**Assignment**
Your output should be the complete listing, repeated exactly.

**Stored data**
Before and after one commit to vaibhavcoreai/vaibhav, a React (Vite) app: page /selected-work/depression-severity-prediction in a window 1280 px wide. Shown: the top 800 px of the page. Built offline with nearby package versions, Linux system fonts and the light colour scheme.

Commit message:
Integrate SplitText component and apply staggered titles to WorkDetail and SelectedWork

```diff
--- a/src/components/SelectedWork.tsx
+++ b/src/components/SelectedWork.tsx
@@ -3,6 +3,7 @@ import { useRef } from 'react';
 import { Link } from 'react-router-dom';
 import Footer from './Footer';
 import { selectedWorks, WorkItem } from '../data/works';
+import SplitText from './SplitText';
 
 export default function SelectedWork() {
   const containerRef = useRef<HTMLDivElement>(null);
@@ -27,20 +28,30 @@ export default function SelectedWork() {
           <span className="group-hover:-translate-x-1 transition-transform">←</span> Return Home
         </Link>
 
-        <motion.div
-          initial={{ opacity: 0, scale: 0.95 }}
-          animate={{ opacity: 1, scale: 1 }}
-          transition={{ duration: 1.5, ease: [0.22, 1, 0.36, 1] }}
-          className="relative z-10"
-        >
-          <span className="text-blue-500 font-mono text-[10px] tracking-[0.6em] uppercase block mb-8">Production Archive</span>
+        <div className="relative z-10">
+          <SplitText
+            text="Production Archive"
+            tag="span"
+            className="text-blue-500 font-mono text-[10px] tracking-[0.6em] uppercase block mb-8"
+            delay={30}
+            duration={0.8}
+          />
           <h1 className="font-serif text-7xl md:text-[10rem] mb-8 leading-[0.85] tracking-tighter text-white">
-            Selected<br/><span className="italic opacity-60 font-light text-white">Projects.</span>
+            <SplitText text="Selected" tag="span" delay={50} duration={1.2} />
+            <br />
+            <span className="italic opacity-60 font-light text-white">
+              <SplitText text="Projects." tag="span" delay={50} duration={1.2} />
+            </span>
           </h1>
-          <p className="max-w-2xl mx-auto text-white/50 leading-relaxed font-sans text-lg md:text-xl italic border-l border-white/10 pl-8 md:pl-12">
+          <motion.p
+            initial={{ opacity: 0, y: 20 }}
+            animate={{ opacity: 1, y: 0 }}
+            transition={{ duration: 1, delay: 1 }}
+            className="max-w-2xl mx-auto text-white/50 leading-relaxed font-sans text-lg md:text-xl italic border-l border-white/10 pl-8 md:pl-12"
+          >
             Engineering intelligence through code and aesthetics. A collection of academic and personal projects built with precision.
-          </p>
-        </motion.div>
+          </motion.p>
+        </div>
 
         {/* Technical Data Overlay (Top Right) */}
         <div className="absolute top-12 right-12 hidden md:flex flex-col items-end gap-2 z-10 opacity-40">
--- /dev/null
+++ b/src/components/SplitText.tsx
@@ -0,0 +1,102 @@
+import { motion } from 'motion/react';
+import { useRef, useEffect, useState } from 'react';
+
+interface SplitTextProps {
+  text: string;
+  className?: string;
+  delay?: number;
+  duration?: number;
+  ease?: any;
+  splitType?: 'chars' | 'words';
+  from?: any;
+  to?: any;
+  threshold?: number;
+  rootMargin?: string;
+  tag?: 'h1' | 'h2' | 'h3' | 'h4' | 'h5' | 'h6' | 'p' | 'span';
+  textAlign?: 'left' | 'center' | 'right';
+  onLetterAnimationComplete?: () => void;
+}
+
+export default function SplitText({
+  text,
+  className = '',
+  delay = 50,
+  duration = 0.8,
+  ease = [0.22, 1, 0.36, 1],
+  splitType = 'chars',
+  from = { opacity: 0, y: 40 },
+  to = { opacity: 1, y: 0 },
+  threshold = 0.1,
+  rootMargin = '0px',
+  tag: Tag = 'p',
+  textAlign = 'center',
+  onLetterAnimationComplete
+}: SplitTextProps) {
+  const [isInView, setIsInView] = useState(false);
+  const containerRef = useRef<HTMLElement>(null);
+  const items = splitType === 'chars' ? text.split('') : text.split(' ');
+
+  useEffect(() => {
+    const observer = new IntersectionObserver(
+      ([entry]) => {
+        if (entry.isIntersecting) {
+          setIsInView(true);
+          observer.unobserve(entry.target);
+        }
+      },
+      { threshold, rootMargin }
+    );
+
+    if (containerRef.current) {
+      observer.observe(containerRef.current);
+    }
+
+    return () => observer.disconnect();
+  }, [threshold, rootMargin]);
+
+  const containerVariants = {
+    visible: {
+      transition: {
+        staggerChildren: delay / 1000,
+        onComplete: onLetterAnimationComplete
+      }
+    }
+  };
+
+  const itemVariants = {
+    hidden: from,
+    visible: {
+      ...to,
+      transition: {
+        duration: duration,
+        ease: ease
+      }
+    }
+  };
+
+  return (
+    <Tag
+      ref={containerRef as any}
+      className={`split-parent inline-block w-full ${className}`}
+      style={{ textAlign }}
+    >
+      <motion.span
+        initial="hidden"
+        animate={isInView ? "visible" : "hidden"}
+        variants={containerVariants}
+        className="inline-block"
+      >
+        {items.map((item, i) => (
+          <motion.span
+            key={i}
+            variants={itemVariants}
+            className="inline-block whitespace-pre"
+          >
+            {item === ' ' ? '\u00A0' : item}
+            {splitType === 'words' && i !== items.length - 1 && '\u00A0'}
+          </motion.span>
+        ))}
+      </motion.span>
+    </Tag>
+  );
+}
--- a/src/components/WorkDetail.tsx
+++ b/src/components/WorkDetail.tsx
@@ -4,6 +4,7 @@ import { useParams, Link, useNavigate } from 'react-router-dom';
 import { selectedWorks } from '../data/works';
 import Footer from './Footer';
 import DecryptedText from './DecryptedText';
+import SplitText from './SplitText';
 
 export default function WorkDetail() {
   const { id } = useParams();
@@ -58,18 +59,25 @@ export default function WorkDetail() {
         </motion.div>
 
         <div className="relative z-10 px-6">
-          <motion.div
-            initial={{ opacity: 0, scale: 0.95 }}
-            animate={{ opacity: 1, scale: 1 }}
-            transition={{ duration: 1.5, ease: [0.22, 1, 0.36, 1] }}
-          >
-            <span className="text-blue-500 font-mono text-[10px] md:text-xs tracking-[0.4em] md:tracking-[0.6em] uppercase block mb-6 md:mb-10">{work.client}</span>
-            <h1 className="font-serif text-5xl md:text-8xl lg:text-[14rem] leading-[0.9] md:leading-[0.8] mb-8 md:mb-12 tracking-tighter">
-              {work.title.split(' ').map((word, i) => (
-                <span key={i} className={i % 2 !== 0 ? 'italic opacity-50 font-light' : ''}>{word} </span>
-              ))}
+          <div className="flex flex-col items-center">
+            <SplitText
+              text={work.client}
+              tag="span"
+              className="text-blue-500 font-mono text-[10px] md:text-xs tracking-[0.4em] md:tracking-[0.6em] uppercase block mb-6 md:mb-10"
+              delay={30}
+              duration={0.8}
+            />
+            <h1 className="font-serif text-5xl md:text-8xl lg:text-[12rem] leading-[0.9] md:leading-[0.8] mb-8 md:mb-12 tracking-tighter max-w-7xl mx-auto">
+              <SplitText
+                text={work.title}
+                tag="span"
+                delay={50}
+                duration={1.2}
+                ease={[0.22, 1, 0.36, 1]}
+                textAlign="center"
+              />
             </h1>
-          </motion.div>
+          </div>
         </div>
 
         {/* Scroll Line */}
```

**Exercise output**
Before and after one commit to vaibhavcoreai/vaibhav, a React (Vite) app: page /selected-work/depression-severity-prediction in a window 1280 px wide. Shown: the top 800 px of the page. Built offline with nearby package versions, Linux system fonts and the light colour scheme.

Commit message:
Integrate SplitText component and apply staggered titles to WorkDetail and SelectedWork

```diff
--- a/src/components/SelectedWork.tsx
+++ b/src/components/SelectedWork.tsx
@@ -3,6 +3,7 @@ import { useRef } from 'react';
 import { Link } from 'react-router-dom';
 import Footer from './Footer';
 import { selectedWorks, WorkItem } from '../data/works';
+import SplitText from './SplitText';
 
 export default function SelectedWork() {
   const containerRef = useRef<HTMLDivElement>(null);
@@ -27,20 +28,30 @@ export default function SelectedWork() {
           <span className="group-hover:-translate-x-1 transition-transform">←</span> Return Home
         </Link>
 
-        <motion.div
-          initial={{ opacity: 0, scale: 0.95 }}
-          animate={{ opacity: 1, scale: 1 }}
-          transition={{ duration: 1.5, ease: [0.22, 1, 0.36, 1] }}
-          className="relative z-10"
-        >
-          <span className="text-blue-500 font-mono text-[10px] tracking-[0.6em] uppercase block mb-8">Production Archive</span>
+        <div className="relative z-10">
+          <SplitText
+            text="Production Archive"
+            tag="span"
+            className="text-blue-500 font-mono text-[10px] tracking-[0.6em] uppercase block mb-8"
+            delay={30}
+            duration={0.8}
+          />
           <h1 className="font-serif text-7xl md:text-[10rem] mb-8 leading-[0.85] tracking-tighter text-white">
-            Selected<br/><span className="italic opacity-60 font-light text-white">Projects.</span>
+            <SplitText text="Selected" tag="span" delay={50} duration={1.2} />
+            <br />
+            <span className="italic opacity-60 font-light text-white">
+              <SplitText text="Projects." tag="span" delay={50} duration={1.2} />
+            </span>
           </h1>
-          <p className="max-w-2xl mx-auto text-white/50 leading-relaxed font-sans text-lg md:text-xl italic border-l border-white/10 pl-8 md:pl-12">
+          <motion.p
+            initial={{ opacity: 0, y: 20 }}
+            animate={{ opacity: 1, y: 0 }}
+            transition={{ duration: 1, delay: 1 }}
+            className="max-w-2xl mx-auto text-white/50 leading-relaxed font-sans text-lg md:text-xl italic border-l border-white/10 pl-8 md:pl-12"
+          >
             Engineering intelligence through code and aesthetics. A collection of academic and personal projects built with precision.
-          </p>
-        </motion.div>
+          </motion.p>
+        </div>
 
         {/* Technical Data Overlay (Top Right) */}
         <div className="absolute top-12 right-12 hidden md:flex flex-col items-end gap-2 z-10 opacity-40">
--- /dev/null
+++ b/src/components/SplitText.tsx
@@ -0,0 +1,102 @@
+import { motion } from 'motion/react';
+import { useRef, useEffect, useState } from 'react';
+
+interface SplitTextProps {
+  text: string;
+  className?: string;
+  delay?: number;
+  duration?: number;
+  ease?: any;
+  splitType?: 'chars' | 'words';
+  from?: any;
+  to?: any;
+  threshold?: number;
+  rootMargin?: string;
+  tag?: 'h1' | 'h2' | 'h3' | 'h4' | 'h5' | 'h6' | 'p' | 'span';
+  textAlign?: 'left' | 'center' | 'right';
+  onLetterAnimationComplete?: () => void;
+}
+
+export default function SplitText({
+  text,
+  className = '',
+  delay = 50,
+  duration = 0.8,
+  ease = [0.22, 1, 0.36, 1],
+  splitType = 'chars',
+  from = { opacity: 0, y: 40 },
+  to = { opacity: 1, y: 0 },
+  threshold = 0.1,
+  rootMargin = '0px',
+  tag: Tag = 'p',
+  textAlign = 'center',
+  onLetterAnimationComplete
+}: SplitTextProps) {
+  const [isInView, setIsInView] = useState(false);
+  const containerRef = useRef<HTMLElement>(null);
+  const items = splitType === 'chars' ? text.split('') : text.split(' ');
+
+  useEffect(() => {
+    const observer = new IntersectionObserver(
+      ([entry]) => {
+        if (entry.isIntersecting) {
+          setIsInView(true);
+          observer.unobserve(entry.target);
+        }
+      },
+      { threshold, rootMargin }
+    );
+
+    if (containerRef.current) {
+      observer.observe(containerRef.current);
+    }
+
+    return () => observer.disconnect();
+  }, [threshold, rootMargin]);
+
+  const containerVariants = {
+    visible: {
+      transition: {
+        staggerChildren: delay / 1000,
+        onComplete: onLetterAnimationComplete
+      }
+    }
+  };
+
+  const itemVariants = {
+    hidden: from,
+    visible: {
+      ...to,
+      transition: {
+        duration: duration,
+        ease: ease
+      }
+    }
+  };
+
+  return (
+    <Tag
+      ref={containerRef as any}
+      className={`split-parent inline-block w-full ${className}`}
+      style={{ textAlign }}
+    >
+      <motion.span
+        initial="hidden"
+        animate={isInView ? "visible" : "hidden"}
+        variants={containerVariants}
+        className="inline-block"
+      >
+        {items.map((item, i) => (
+          <motion.span
+            key={i}
+            variants={itemVariants}
+            className="inline-block whitespace-pre"
+          >
+            {item === ' ' ? '\u00A0' : item}
+            {splitType === 'words' && i !== items.length - 1 && '\u00A0'}
+          </motion.span>
+        ))}
+      </motion.span>
+    </Tag>
+  );
+}
--- a/src/components/WorkDetail.tsx
+++ b/src/components/WorkDetail.tsx
@@ -4,6 +4,7 @@ import { useParams, Link, useNavigate } from 'react-router-dom';
 import { selectedWorks } from '../data/works';
 import Footer from './Footer';
 import DecryptedText from './DecryptedText';
+import SplitText from './SplitText';
 
 export default function WorkDetail() {
   const { id } = useParams();
@@ -58,18 +59,25 @@ export default function WorkDetail() {
         </motion.div>
 
         <div className="relative z-10 px-6">
-          <motion.div
-            initial={{ opacity: 0, scale: 0.95 }}
-            animate={{ opacity: 1, scale: 1 }}
-            transition={{ duration: 1.5, ease: [0.22, 1, 0.36, 1] }}
-          >
-            <span className="text-blue-500 font-mono text-[10px] md:text-xs tracking-[0.4em] md:tracking-[0.6em] uppercase block mb-6 md:mb-10">{work.client}</span>
-            <h1 className="font-serif text-5xl md:text-8xl lg:text-[14rem] leading-[0.9] md:leading-[0.8] mb-8 md:mb-12 tracking-tighter">
-              {work.title.split(' ').map((word, i) => (
-                <span key={i} className={i % 2 !== 0 ? 'italic opacity-50 font-light' : ''}>{word} </span>
-              ))}
+          <div className="flex flex-col items-center">
+            <SplitText
+              text={work.client}
+              tag="span"
+              className="text-blue-500 font-mono text-[10px] md:text-xs tracking-[0.4em] md:tracking-[0.6em] uppercase block mb-6 md:mb-10"
+              delay={30}
+              duration={0.8}
+            />
+            <h1 className="font-serif text-5xl md:text-8xl lg:text-[12rem] leading-[0.9] md:leading-[0.8] mb-8 md:mb-12 tracking-tighter max-w-7xl mx-auto">
+              <SplitText
+                text={work.title}
+                tag="span"
+                delay={50}
+                duration={1.2}
+                ease={[0.22, 1, 0.36, 1]}
+                textAlign="center"
+              />
             </h1>
-          </motion.div>
+          </div>
         </div>
 
         {/* Scroll Line */}
```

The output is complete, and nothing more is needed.